In my career as an inspector, I’ve done about 17,000 inspections, so when it comes to wood flooring problems, I’ve just about seen it all. Here are some things to know if you end up in an inspection.
1) If possible, be present at the inspection. Unless the customer does not want the contractor or retailer present, I suggest being there to answer questions from the inspector. Inspectors hope that the information provided to them is honest and accurate, but it is up to the inspector to do observations, tests, measuring, and analysis to determine the actual cause. The answers you provide will be part of the claim history in the inspection report. Most inspectors are pretty good at separating fact from fiction, so it is important to make sure your answers are as accurate and honest as possible.
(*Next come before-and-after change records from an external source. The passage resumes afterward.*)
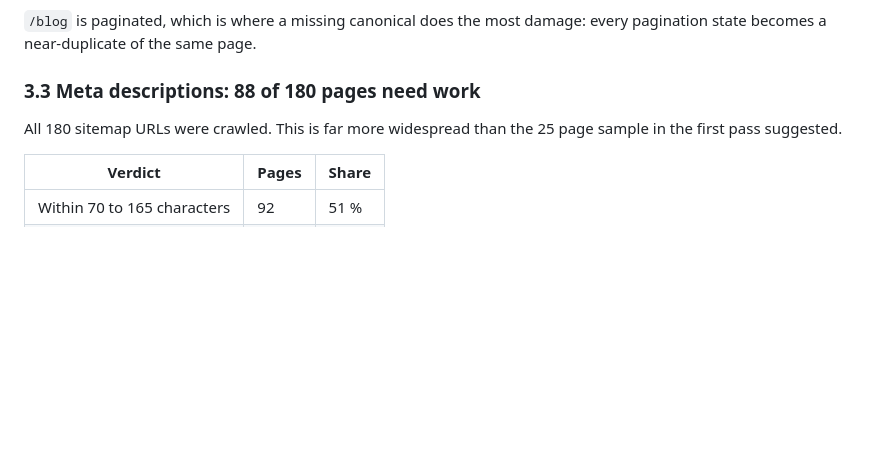
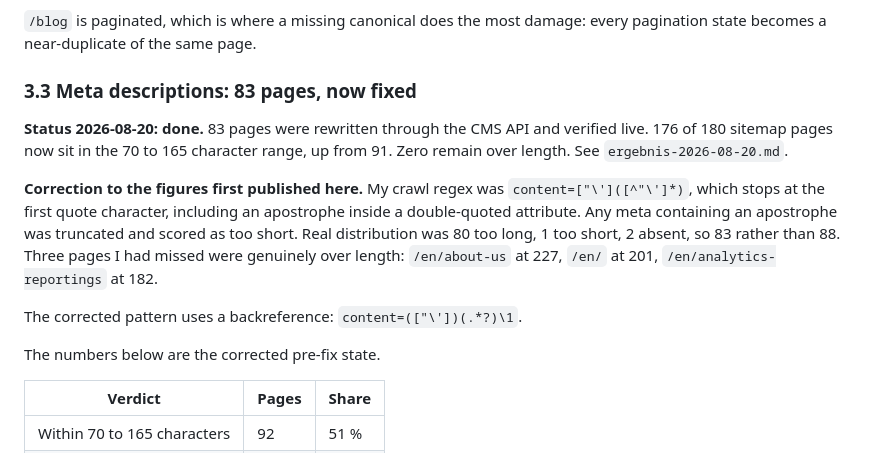
Before and after one commit to moritzhivebuy/new, a Markdown page: seo-analysis-hivebuy.md, the part around the change. GitHub-like rendering; blank space fills up the shorter version.

```diff
--- a/seo-analysis-hivebuy.md
+++ b/seo-analysis-hivebuy.md
@@ -334,10 +334,22 @@ in the listing template, not the whole head.
 `/blog` is paginated, which is where a missing canonical does the most damage: every
 pagination state becomes a near-duplicate of the same page.
 
-### 3.3 Meta descriptions: 88 of 180 pages need work
+### 3.3 Meta descriptions: 83 pages, now fixed
 
-All 180 sitemap URLs were crawled. This is far more widespread than the 25 page sample
-in the first pass suggested.
+**Status 2026-08-20: done.** 83 pages were rewritten through the CMS API and verified
+live. 176 of 180 sitemap pages now sit in the 70 to 165 character range, up from 91.
+Zero remain over length. See `ergebnis-2026-08-20.md`.
+
+**Correction to the figures first published here.** My crawl regex was
+`content=["\']([^"\']*)`, which stops at the first quote character, including an
+apostrophe inside a double-quoted attribute. Any meta containing an apostrophe was
+truncated and scored as too short. Real distribution was 80 too long, 1 too short, 2
+absent, so 83 rather than 88. Three pages I had missed were genuinely over length:
+`/en/about-us` at 227, `/en/` at 201, `/en/analytics-reportings` at 182.
+
+The corrected pattern uses a backreference: `content=(["\'])(.*?)\1`.
+
+The numbers below are the corrected pre-fix state.
 
 | Verdict | Pages | Share |
 |---|---|---|
```
Also changed, not shown: ergebnis-2026-08-20.md (added, +151 -0 lines).
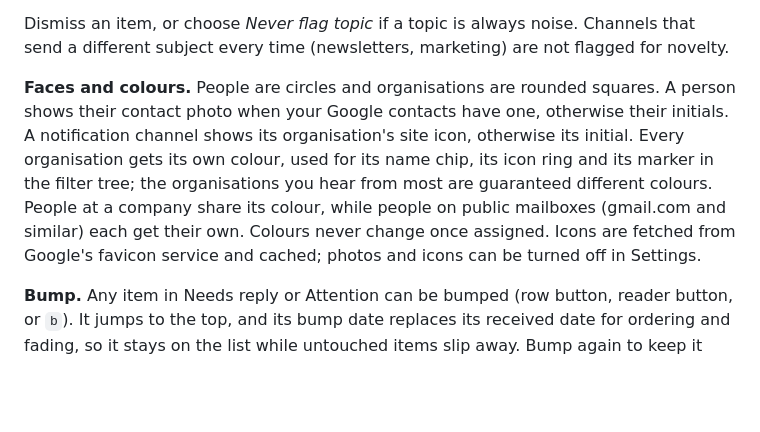
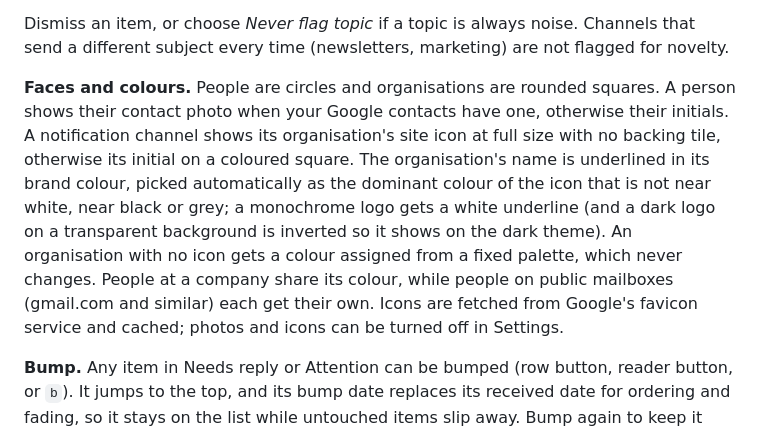
Before and after one commit to jmsfltchr/email-client, a Markdown page: README.md, the part around the change. GitHub-like rendering; blank space fills up the shorter version.

```diff
--- a/README.md
+++ b/README.md
@@ -46,7 +46,7 @@ Stillmail requests read-only access to mail and contacts, plus permission to sen
 
 Dismiss an item, or choose *Never flag topic* if a topic is always noise. Channels that send a different subject every time (newsletters, marketing) are not flagged for novelty.
 
-**Faces and colours.** People are circles and organisations are rounded squares. A person shows their contact photo when your Google contacts have one, otherwise their initials. A notification channel shows its organisation's site icon, otherwise its initial. Every organisation gets its own colour, used for its name chip, its icon ring and its marker in the filter tree; the organisations you hear from most are guaranteed different colours. People at a company share its colour, while people on public mailboxes (gmail.com and similar) each get their own. Colours never change once assigned. Icons are fetched from Google's favicon service and cached; photos and icons can be turned off in Settings.
+**Faces and colours.** People are circles and organisations are rounded squares. A person shows their contact photo when your Google contacts have one, otherwise their initials. A notification channel shows its organisation's site icon at full size with no backing tile, otherwise its initial on a coloured square. The organisation's name is underlined in its brand colour, picked automatically as the dominant colour of the icon that is not near white, near black or grey; a monochrome logo gets a white underline (and a dark logo on a transparent background is inverted so it shows on the dark theme). An organisation with no icon gets a colour assigned from a fixed palette, which never changes. People at a company share its colour, while people on public mailboxes (gmail.com and similar) each get their own. Icons are fetched from Google's favicon service and cached; photos and icons can be turned off in Settings.
 
 **Bump.** Any item in Needs reply or Attention can be bumped (row button, reader button, or `b`). It jumps to the top, and its bump date replaces its received date for ordering and fading, so it stays on the list while untouched items slip away. Bump again to keep it there. The age shown is still the real one, with an ↑ marker.
 
```
Also changed, not shown: docs/topics.png, 5 other files.
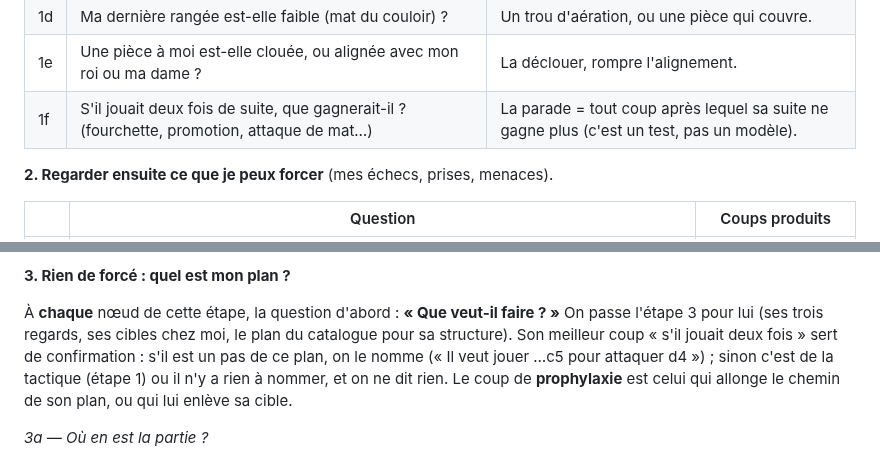
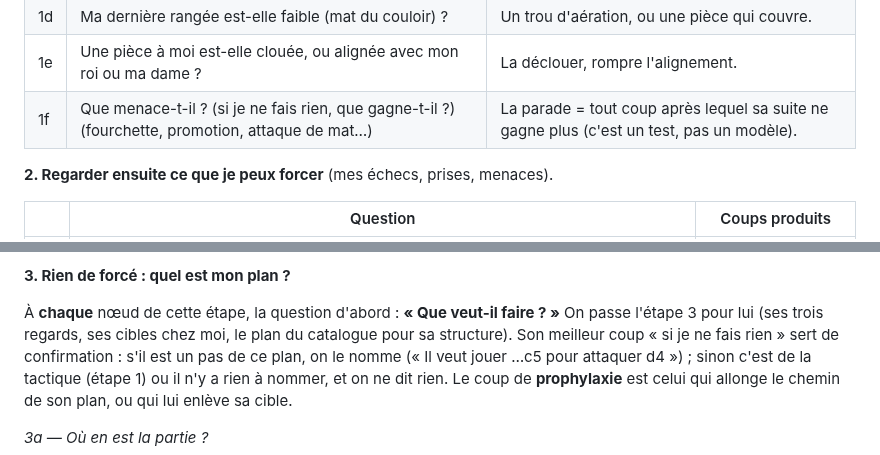
Before and after one commit to secharvet/chessboard-scanner, a Markdown page: docs/coach-joueur/ARBRE-DECISION-2026-10-25.md, 2 parts joined by grey strips. GitHub-like rendering.

```diff
--- a/docs/coach-joueur/ARBRE-DECISION-2026-10-25.md
+++ b/docs/coach-joueur/ARBRE-DECISION-2026-10-25.md
@@ -24,7 +24,7 @@ matériel (1-3-3-5-9). Où sont les deux rois.
 | 1c | Une de mes pièces est-elle en prise (non défendue, ou attaquée par moins gros), la plus grosse d'abord ? | La sauver : fuir, défendre, s'interposer, ou contre-attaquer plus gros. |
 | 1d | Ma dernière rangée est-elle faible (mat du couloir) ? | Un trou d'aération, ou une pièce qui couvre. |
 | 1e | Une pièce à moi est-elle clouée, ou alignée avec mon roi ou ma dame ? | La déclouer, rompre l'alignement. |
-| 1f | S'il jouait deux fois de suite, que gagnerait-il ? (fourchette, promotion, attaque de mat…) | La parade = tout coup après lequel sa suite ne gagne plus (c'est un test, pas un modèle). |
+| 1f | Que menace-t-il ? (si je ne fais rien, que gagne-t-il ?) (fourchette, promotion, attaque de mat…) | La parade = tout coup après lequel sa suite ne gagne plus (c'est un test, pas un modèle). |
 
 **2. Regarder ensuite ce que je peux forcer** (mes échecs, prises, menaces).
 
@@ -44,7 +44,7 @@ enseigne les deux fautes de club : le coup désespéré et le coup intermédiair
 **3. Rien de forcé : quel est mon plan ?**
 
 À **chaque** nœud de cette étape, la question d'abord : **« Que veut-il faire ? »** On passe l'étape 3 pour lui (ses
-trois regards, ses cibles chez moi, le plan du catalogue pour sa structure). Son meilleur coup « s'il jouait deux fois »
+trois regards, ses cibles chez moi, le plan du catalogue pour sa structure). Son meilleur coup « si je ne fais rien »
 sert de confirmation : s'il est un pas de ce plan, on le nomme (« Il veut jouer …c5 pour attaquer d4 ») ; sinon c'est de
 la tactique (étape 1) ou il n'y a rien à nommer, et on ne dit rien. Le coup de **prophylaxie** est celui qui allonge le
 chemin de son plan, ou qui lui enlève sa cible.
```
Also changed, not shown: docs/coach-joueur/CHANTIER-ARBRE-2026-10-25.md (+1 -1 lines), docs/coach-joueur/TAUX-TROUS-2026-10-25.md (+5 -5 lines).
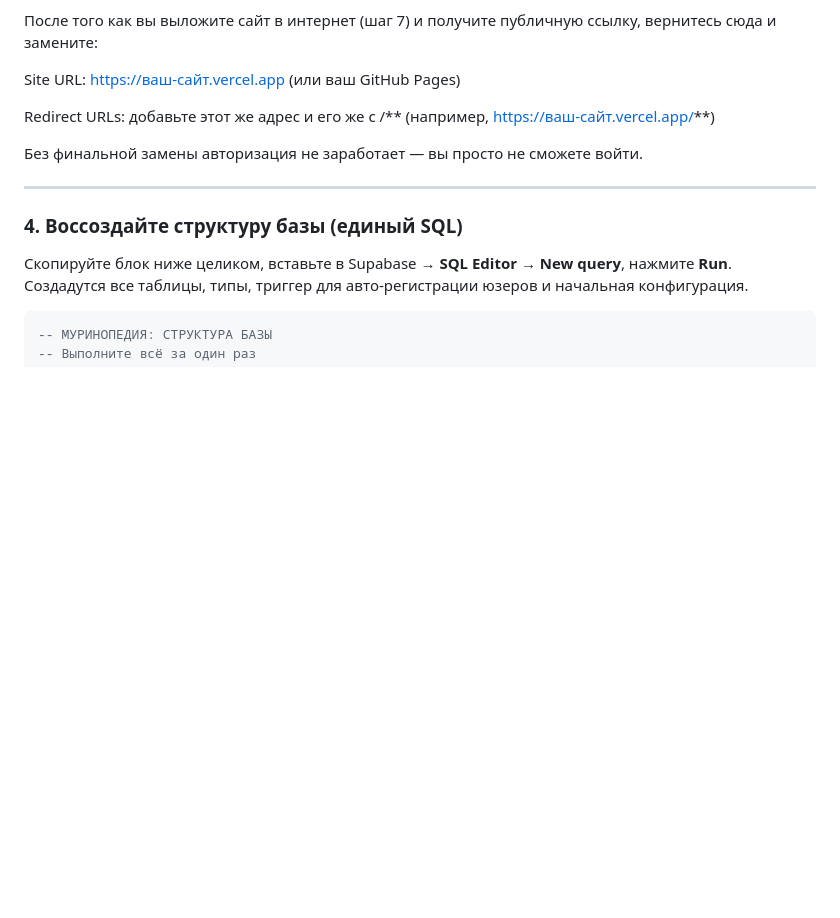
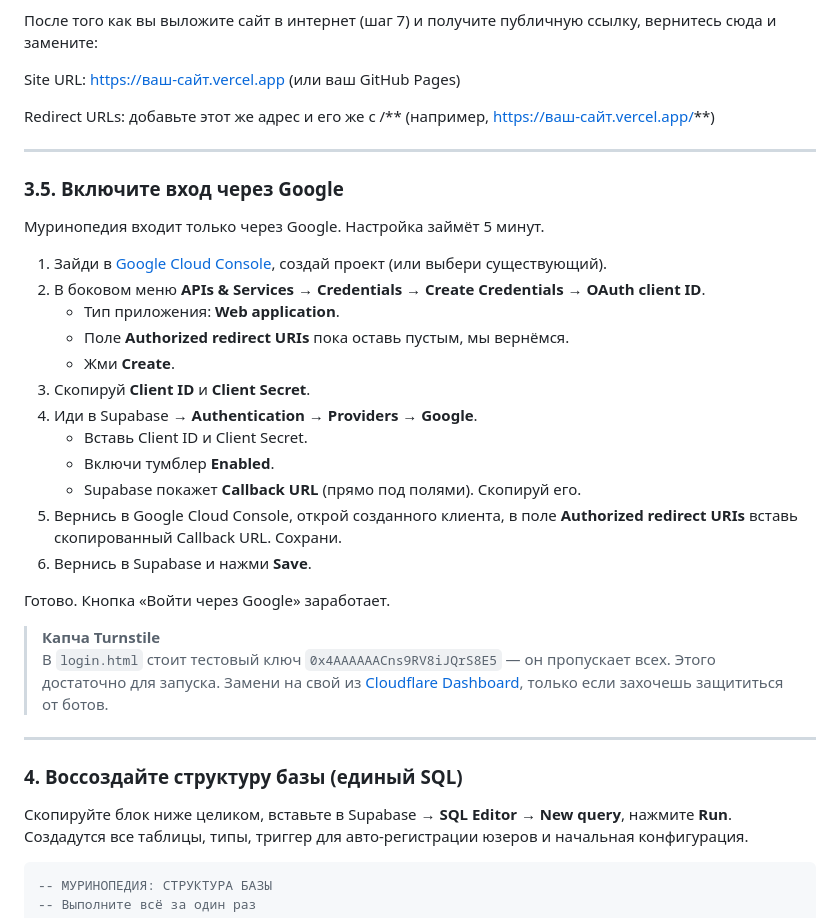
Before and after one commit to pap3ryyy/murinopedia, a Markdown page: README.md, the part around the change. GitHub-like rendering; blank space fills up the shorter version.

```diff
--- a/README.md
+++ b/README.md
@@ -27,8 +27,29 @@ Site URL: https://ваш-сайт.vercel.app (или ваш GitHub Pages)
 
 Redirect URLs: добавьте этот же адрес и его же с /** (например, https://ваш-сайт.vercel.app/**)
 
-Без финальной замены авторизация не заработает — вы просто не сможете войти.
+---
 
+### 3.5. Включите вход через Google
+
+Муринопедия входит только через Google. Настройка займёт 5 минут.
+
+1. Зайди в [Google Cloud Console](https://console.cloud.google.com/), создай проект (или выбери существующий).
+2. В боковом меню **APIs & Services** → **Credentials** → **Create Credentials** → **OAuth client ID**.
+   - Тип приложения: **Web application**.
+   - Поле **Authorized redirect URIs** пока оставь пустым, мы вернёмся.
+   - Жми **Create**.
+3. Скопируй **Client ID** и **Client Secret**.
+4. Иди в Supabase → **Authentication** → **Providers** → **Google**.
+   - Вставь Client ID и Client Secret.
+   - Включи тумблер **Enabled**.
+   - Supabase покажет **Callback URL** (прямо под полями). Скопируй его.
+5. Вернись в Google Cloud Console, открой созданного клиента, в поле **Authorized redirect URIs** вставь скопированный Callback URL. Сохрани.
+6. Вернись в Supabase и нажми **Save**.
+
+Готово. Кнопка «Войти через Google» заработает.
+
+> **Капча Turnstile**
+> В `login.html` стоит тестовый ключ `0x4AAAAAACns9RV8iJQrS8E5` — он пропускает всех. Этого достаточно для запуска. Замени на свой из [Cloudflare Dashboard](https://dash.cloudflare.com/), только если захочешь защититься от ботов.
 
 ---
 
```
2) Upon completion, the inspector can provide the report or information to only the commissioning party. If the homeowner commissioned the inspection, the inspector is obligated to share information with only the commissioning party unless given permission by the commissioning party. The final inspection is the property of the commissioning party. If that is the contractor, it belongs to the contractor; if it is the manufacturer, it belongs to the manufacturer, etc. Other parties can get copies only with permission from the commissioning party.
3) Inspectors are supposed to be unbiased. The inspector’s job is to find the truth, not the results the commissioning party hopes for.
4) Inspection findings do not dictate what happens next. It’s up to the commissioning party what they want to do with the results of the inspection, whether that be compensation, claim denial, going to court, etc. If an inspection finds you at fault and you disagree, you can hire your own unbiased third-party inspector.
5) Inspectors rely heavily on installation guidelines. One of the biggest things an inspector does is review the manufacturer’s installation guidelines, care and maintenance guidelines, warranties, and any applicable industry standards. If you didn’t follow those, you are giving a manufacturer an easy reason for a denial. To protect yourself, read the instructions or applicable guidelines for every single product. Just because you read a guideline two years ago on a similar product doesn’t mean this one will be the same. Following instructions is the best way to protect yourself.